Global Fund to Fight AIDS, Tuberculosis, and Malaria funding combats infectious disease in over 135 nations fully integrating with PEPFAR services worldwide. For every US $100 million invested in Global Fund-supported programs will do the following:

  • Save more than 130,000 lives through programs supported by the Global Fund, and;

  • Avert up to 1.9 million new infections or cases across the three diseases, and;

  • Provide antiretroviral therapy for more than 100,000 people, and;

  • Provide treatment for 31,000 women to prevent passing HIV to their babies, and;

  • Provide tuberculosis (TB) treatment and care for 153,000 people, and;

  • Provide 4,300 people with treatment for multidrug-resistant TB, and;

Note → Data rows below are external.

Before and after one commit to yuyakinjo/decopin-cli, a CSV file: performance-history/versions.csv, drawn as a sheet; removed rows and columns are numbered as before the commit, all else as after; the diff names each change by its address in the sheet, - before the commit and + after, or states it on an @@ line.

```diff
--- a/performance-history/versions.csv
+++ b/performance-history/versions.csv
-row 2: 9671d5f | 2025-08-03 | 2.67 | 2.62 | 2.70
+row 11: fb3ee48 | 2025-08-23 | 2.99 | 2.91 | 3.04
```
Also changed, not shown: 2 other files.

  • Distribute 6.2 million mosquito nets to protect children and families from malaria, and;

  • Provide indoor residual spraying for 1.2 million households to protect children and families from malaria, and;

  • Spur domestic investment of US$300 million toward the three diseases, and;

  • Create US $2.2 billion in long-term economic gains.

Largely because of America’s strong bipartisan leadership, the world has made remarkable progress in the fights against HIV/AIDS over the last 15 years. For the first time ever, scientists see a pathway for not just controlling the diseases, but for defeating it. Key legislation for HIV/AIDS includes the following: 

PEPFAR (President's Emergency Plan for AIDS Relief) funding focuses on prevention, care and treatment, and the support of children affected and infected by HIV and AIDS. In 2016, PEPFAR programs achieved the following historic results:

  • 11.5 million men, women, and children on life-saving antiretroviral treatment

  • Prevented nearly 2 million babies from being born with HIV, who would otherwise have been infected

  • 1.1 million children are on life-saving antiretroviral treatment

  • More than 1 million adolescent girls and young women were reached with critical comprehensive HIV prevention intervention

  • 6.2 million orphans and vulnerable children received care and support

  • 220,000 new health care workers trained to deliver HIV and other health services

  • 74.3 million people received HIV testing and counseling

Malarial programs treat, prevent, and control this deadly disease with the vision of ending preventable child and maternal deaths. The programs also build government capacity to treat and prevent malaria.

Tuberculosis programs screen, diagnose, and treat millions of people each year affected by the leading infectious disease killer globally in order to cure and prevent the spread of TB.